I’ve always wanted to go to Bath. In fact, I did go there for a weekend many years ago to visit my sister, who was studying a semester there as part of her masters, but she had already done the touristy things so many times that the only thing I remember from that visit was going to buy some fudge! Most famous of course are the Roman baths, but Bath is also known for its link to Jane Austen – so the two of these things were definitely enough of a draw for me to come back and see the sights!
Before getting to Bath, though, we made a little stop along the way in Castle Combe. Voted the prettiest village in England, it wasn’t exactly at its best when we arrived in the rain but it was still well worth the stop and it really is very picturesque. This is also where scenes from War Horse were filmed, with Steven Spielberg bringing in 300 extras and 30 horses for the filming.
I found the city of Bath itself to be a beautiful place, a World Heritage Site set against the hills of Somerset and with a dominant Georgian architecture seen throughout.
The baths themselves were constructed by the Romans around 70AD, built on England’s only hot springs. There was a caldarium (hot bath), a tepidarium (warm bath) and a frigidarium (cold bath) alongside a Sacred Spring and Temple. Confusingly, for me, there is a mix of the Roman ruins within the museum and the later buildings and statues that exist above street level, which are rather from the 19th century – though of course that’s just common sense, that the building could not have been in such good condition if it had been 2,000 years old!
On the way back from Bath, we made a second little stop in another quaint though slightly larger village (we counted four pubs!). Lacock (pronounced lay-cock rather than the more French “la coque” that I wanted to call it) has also been seen in Hollywood, appearing in Harry Potter (the Abbey provided classrooms for Hogwarts in the very first film, while the village itself provided Slughorn’s house in the Half-blood Prince) as well as in Downton Abbey and the BBC’s adaptation of Pride and Prejudice.
The practical bit
- Find out more about this little village on the website. It’s about half an hour from Bath.
- We had lunch at the Old Rectory Tearoom, where you can also choose to have afternoon tea or cake (okay, we had some cake too – each portion was two slices!!).
The city of Bath
- The Roman baths are definitely a highlight. If you want the modern-day equivalent, visit the Thermae Bath Spa, Britain’s original natural thermal spa.
- Bath Abbey is stunning from the outside and if you’re interested in visiting the interior as well there is a suggested £4 donation that they take on entry.
As far as Jane Austen goes, we ended up not doing anything at all. If you do end up in Bath, though, there are plenty of things to be done – especially in 2017, the 200th anniversary of her death:

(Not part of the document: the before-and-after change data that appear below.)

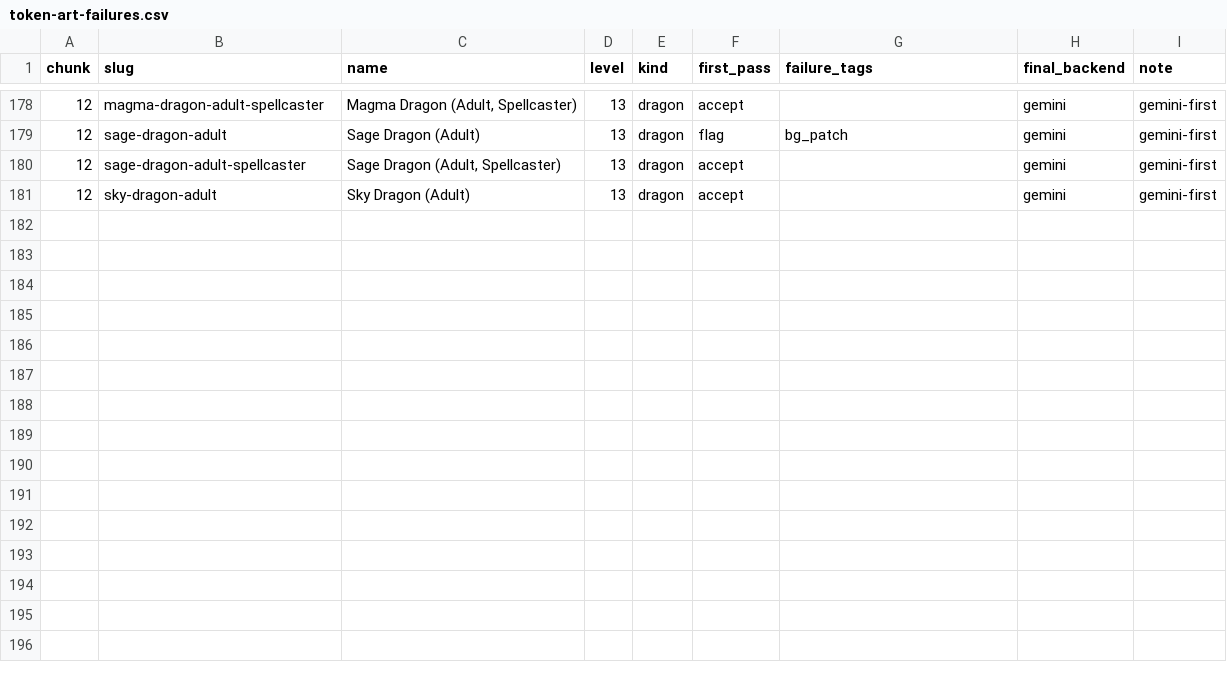
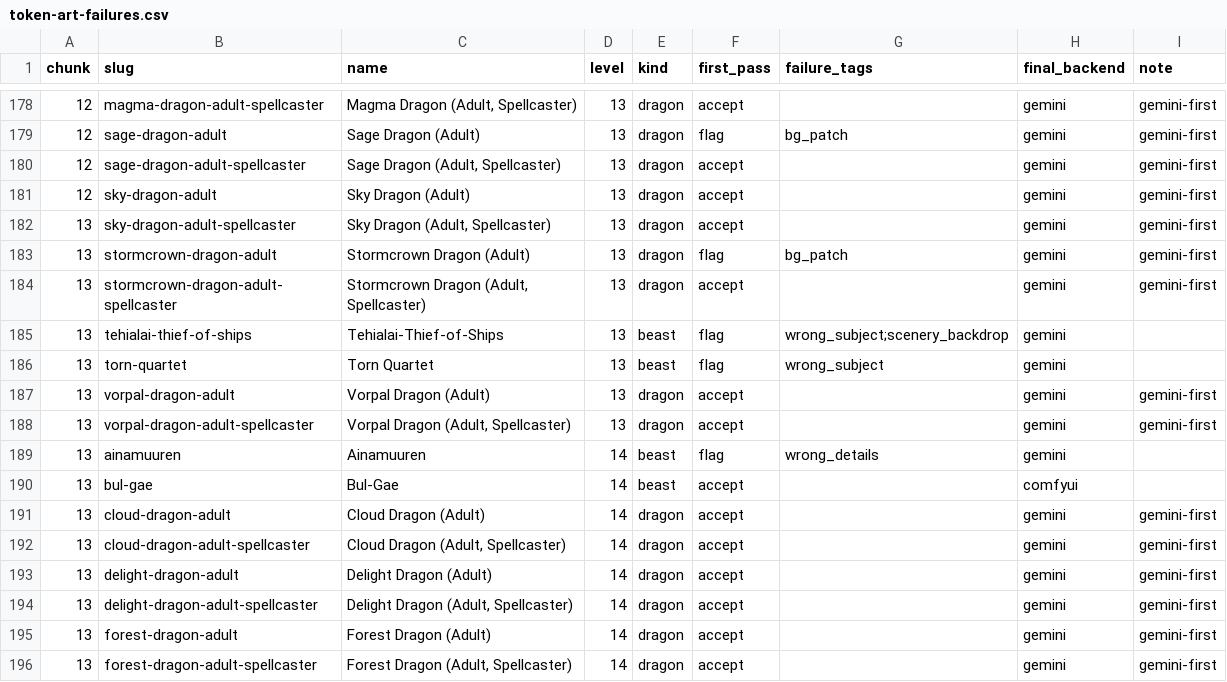
Before and after one commit to cory-johannsen/foundry-pf2e-dungeon-crawl, a CSV file: docs/token-art-failures.csv, drawn as a sheet; only a part is shown, gaps mark what is left out; the diff names each change by its address in the sheet, - before the commit and + after, or states it on an @@ line.

```diff
--- a/docs/token-art-failures.csv
+++ b/docs/token-art-failures.csv
+row 182: 13 | sky-dragon-adult-spellcaster | Sky Dragon (Adult, Spellcaster) | 13 | dragon | accept |  | gemini | gemini-first
+row 183: 13 | stormcrown-dragon-adult | Stormcrown Dragon (Adult) | 13 | dragon | flag | bg_patch | gemini | gemini-first
+row 184: 13 | stormcrown-dragon-adult-spellcaster | Stormcrown Dragon (Adult, Spellcaster) | 13 | dragon | accept |  | gemini | gemini-first
+row 185: 13 | tehialai-thief-of-ships | Tehialai-Thief-of-Ships | 13 | beast | flag | wrong_subject;scenery_backdrop | gemini
+row 186: 13 | torn-quartet | Torn Quartet | 13 | beast | flag | wrong_subject | gemini
+row 187: 13 | vorpal-dragon-adult | Vorpal Dragon (Adult) | 13 | dragon | accept |  | gemini | gemini-first
+row 188: 13 | vorpal-dragon-adult-spellcaster | Vorpal Dragon (Adult, Spellcaster) | 13 | dragon | accept |  | gemini | gemini-first
+row 189: 13 | ainamuuren | Ainamuuren | 14 | beast | flag | wrong_details | gemini
+row 190: 13 | bul-gae | Bul-Gae | 14 | beast | accept |  | comfyui
+row 191: 13 | cloud-dragon-adult | Cloud Dragon (Adult) | 14 | dragon | accept |  | gemini | gemini-first
+row 192: 13 | cloud-dragon-adult-spellcaster | Cloud Dragon (Adult, Spellcaster) | 14 | dragon | accept |  | gemini | gemini-first
+row 193: 13 | delight-dragon-adult | Delight Dragon (Adult) | 14 | dragon | accept |  | gemini | gemini-first
+row 194: 13 | delight-dragon-adult-spellcaster | Delight Dragon (Adult, Spellcaster) | 14 | dragon | accept |  | gemini | gemini-first
+row 195: 13 | forest-dragon-adult | Forest Dragon (Adult) | 14 | dragon | accept |  | gemini | gemini-first
+row 196: 13 | forest-dragon-adult-spellcaster | Forest Dragon (Adult, Spellcaster) | 14 | dragon | accept |  | gemini | gemini-first
```
Also changed, not shown: docs/creature-art-todo.csv, 18 other files.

- You can in fact stay in Jane’s family house from the early 1800s, in a self-catering apartment at 4 Sydney Place
- There’s the Jane Austen Centre, a small museum that also offers walking tours around the city

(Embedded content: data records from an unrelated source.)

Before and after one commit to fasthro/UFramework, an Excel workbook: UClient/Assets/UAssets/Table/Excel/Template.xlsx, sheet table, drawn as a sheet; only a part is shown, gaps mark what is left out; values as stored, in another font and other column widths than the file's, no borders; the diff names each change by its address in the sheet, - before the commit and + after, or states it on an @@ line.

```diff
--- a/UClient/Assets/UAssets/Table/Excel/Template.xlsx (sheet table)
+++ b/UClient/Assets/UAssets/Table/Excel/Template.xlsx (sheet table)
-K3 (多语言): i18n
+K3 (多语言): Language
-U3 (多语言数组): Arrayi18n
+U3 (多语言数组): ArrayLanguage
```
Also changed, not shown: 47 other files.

- You can visit the Assembly Rooms, where there would have been many evening balls where young ladies would hope to dance with eligible bachelors
- Lacock is part of the National Trust – read more on their website. The parking is just a short walk from the village. You can stay in one of the old houses (it was open for a free visit when we were there) or have coffee and cake in one of the tea rooms.